The late Imai Masayuki Sohke (1916-2006) & his successor Iwami Toshio Sohke
Niten Ichi-ryu was developed by Miyamoto Musashi, author of the "Book of Five Rings" (Go Rin no Sho) and one of Japan's most famous swordsmen.
Niten Ichi-ryu techniques are economical, with no flashy or exaggerated movements. Targeting is precise, and the distance and timing of techniques is exceptionally tight and without wasted motion.
This school is most noted for its' series of 5 two sword (Nito) techniques, but there are also 12 single long sword (Itto) forms and 7 single short sword (Kodachi) forms. The Kata, know as Seiho in Niten Ichi-ryu, are normally learnt in the order of Itto first, then Kodachi and finally Nito. Adapted from a 'Field Guide to Classical Japanese Martial Arts'.
more information on Seito Hyoho Niten Ichi-ryu, please visit this website.
In 2004, Greg Clarke was introduced to Niten Ichi-ryu through Colin Watkin Sensei and subsequently accepted as a monkasei (direct-student) by the 11th generation head, Iwami Toshio Harukatsu Sohke.
From the direct transmission and personal one-on-one training with Iwami Sohke at his private home dojo - Dokugyo-an in Kokura-shi, Greg was taught the Itto, Kodachi and Nito Seiho over the following years.
In 2007 he was appointed by Iwami Sohke as the Shibucho for Seito Hyoho Niten Ichi-ryu in Australia. At Iwami Sohke's request and with his permission Greg began to teach HNIR in Brisbane.
However, since that time Iwami Sohke has appointed Kajiya Takanori Sohke as his successor and 12th generation head of the ryu.
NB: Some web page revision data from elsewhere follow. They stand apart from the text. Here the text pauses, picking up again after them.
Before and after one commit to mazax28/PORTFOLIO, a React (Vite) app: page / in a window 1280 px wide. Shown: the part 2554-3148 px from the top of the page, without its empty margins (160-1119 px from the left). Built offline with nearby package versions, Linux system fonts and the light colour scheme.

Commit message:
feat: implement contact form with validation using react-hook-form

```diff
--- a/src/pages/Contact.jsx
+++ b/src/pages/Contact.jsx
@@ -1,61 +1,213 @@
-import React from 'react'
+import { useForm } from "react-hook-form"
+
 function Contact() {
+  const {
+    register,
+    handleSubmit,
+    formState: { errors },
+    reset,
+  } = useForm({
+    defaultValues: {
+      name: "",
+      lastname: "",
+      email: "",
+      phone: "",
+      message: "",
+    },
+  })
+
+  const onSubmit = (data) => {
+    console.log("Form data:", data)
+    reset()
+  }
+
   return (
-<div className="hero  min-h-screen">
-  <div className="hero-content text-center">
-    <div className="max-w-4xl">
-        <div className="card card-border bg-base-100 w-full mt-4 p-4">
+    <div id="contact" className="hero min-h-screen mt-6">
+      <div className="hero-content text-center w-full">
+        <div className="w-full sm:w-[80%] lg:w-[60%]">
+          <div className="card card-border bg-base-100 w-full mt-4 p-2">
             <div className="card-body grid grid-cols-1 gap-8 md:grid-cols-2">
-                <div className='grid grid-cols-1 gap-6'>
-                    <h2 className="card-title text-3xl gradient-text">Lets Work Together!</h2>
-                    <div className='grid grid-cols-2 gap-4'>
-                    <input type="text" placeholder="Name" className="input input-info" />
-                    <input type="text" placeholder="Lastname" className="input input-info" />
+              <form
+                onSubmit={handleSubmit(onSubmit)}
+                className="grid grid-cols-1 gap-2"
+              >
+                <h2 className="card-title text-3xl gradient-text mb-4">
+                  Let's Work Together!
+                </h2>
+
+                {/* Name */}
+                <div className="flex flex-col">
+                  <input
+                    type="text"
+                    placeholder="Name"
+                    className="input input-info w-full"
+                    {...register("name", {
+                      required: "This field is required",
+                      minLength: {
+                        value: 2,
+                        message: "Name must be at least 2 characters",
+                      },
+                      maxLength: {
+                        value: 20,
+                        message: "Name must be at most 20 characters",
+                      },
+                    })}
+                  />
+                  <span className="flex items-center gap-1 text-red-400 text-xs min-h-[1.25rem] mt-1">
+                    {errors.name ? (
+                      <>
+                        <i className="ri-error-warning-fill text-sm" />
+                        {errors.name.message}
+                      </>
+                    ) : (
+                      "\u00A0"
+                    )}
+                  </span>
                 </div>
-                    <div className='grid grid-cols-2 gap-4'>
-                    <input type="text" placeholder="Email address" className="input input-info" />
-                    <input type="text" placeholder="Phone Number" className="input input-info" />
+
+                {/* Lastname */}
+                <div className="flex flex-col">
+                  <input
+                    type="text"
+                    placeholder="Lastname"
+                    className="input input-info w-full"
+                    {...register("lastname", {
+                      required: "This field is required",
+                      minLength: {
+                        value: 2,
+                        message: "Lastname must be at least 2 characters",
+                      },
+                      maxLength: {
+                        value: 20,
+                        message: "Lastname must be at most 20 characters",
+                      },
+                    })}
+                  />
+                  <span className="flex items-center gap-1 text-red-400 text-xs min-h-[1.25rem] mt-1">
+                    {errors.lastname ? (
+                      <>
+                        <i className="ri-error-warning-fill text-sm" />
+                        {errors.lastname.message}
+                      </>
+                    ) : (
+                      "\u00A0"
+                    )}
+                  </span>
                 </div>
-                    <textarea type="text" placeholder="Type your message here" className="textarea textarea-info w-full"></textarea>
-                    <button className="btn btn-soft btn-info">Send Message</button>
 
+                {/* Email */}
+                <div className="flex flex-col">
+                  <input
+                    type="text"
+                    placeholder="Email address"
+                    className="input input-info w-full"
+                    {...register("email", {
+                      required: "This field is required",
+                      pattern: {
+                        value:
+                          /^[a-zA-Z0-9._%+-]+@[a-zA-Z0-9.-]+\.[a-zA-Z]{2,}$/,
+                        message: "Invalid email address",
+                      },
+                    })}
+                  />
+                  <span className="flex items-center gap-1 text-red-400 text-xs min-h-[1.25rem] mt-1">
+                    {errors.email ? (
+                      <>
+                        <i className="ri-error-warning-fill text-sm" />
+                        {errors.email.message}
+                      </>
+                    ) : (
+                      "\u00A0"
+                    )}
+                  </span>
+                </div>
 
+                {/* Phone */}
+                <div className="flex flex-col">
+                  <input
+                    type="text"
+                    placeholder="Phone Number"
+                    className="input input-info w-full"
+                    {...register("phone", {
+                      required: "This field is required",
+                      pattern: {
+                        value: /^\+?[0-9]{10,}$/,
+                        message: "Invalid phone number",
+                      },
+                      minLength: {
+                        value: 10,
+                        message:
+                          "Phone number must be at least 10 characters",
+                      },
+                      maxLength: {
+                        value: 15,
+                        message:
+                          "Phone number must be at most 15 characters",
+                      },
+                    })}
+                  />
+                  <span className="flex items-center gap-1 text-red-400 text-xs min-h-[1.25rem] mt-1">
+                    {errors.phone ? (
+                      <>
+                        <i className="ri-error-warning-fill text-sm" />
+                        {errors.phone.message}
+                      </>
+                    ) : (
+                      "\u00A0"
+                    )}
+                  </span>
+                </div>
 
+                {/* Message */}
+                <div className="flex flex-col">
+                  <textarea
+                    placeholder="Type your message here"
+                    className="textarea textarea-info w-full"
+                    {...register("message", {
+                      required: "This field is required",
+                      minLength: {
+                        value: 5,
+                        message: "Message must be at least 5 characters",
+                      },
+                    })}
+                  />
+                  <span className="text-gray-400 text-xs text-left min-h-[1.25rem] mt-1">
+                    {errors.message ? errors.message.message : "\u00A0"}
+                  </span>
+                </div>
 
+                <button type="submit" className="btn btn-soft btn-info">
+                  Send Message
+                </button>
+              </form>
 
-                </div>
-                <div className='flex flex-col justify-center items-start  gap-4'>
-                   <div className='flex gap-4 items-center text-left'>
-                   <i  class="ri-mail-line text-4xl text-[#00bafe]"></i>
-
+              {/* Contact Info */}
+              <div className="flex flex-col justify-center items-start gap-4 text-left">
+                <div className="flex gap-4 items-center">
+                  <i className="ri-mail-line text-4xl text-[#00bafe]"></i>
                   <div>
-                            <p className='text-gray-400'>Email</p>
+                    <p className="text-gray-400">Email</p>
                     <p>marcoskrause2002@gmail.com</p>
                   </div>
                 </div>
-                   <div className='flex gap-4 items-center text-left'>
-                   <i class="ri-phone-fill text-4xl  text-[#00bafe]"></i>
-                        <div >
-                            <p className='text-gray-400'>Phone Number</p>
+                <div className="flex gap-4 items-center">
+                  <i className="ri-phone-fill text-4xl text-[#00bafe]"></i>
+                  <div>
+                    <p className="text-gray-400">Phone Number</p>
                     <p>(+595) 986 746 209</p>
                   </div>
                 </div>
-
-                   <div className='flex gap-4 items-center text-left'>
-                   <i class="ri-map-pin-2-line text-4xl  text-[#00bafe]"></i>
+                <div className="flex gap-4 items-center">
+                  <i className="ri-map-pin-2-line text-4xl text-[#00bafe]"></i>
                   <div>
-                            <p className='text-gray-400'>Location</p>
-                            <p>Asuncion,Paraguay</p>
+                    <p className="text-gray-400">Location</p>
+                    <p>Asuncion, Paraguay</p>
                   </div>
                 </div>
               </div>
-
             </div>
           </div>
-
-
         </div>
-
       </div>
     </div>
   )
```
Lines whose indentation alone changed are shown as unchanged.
Therefore, out of respect towards the succession of the ryu and Kajiya Sohke, Greg has stopped the public teaching of Hyoho Niten Ichi-ryu he learnt from Iwami Sohke.
Greg does, however, continue to practice and teach Niten Ichi-ryu (kenjutsu component only) privately to accepted dojo members only.
We recommend if you're interested in learning authentic Hyoho Niten Ichi-ryu that you consider making contact with the HNIR honbu of Kajiya Sohke and visit Japan.
main image used with permission ©2004 L'enfance de l'Art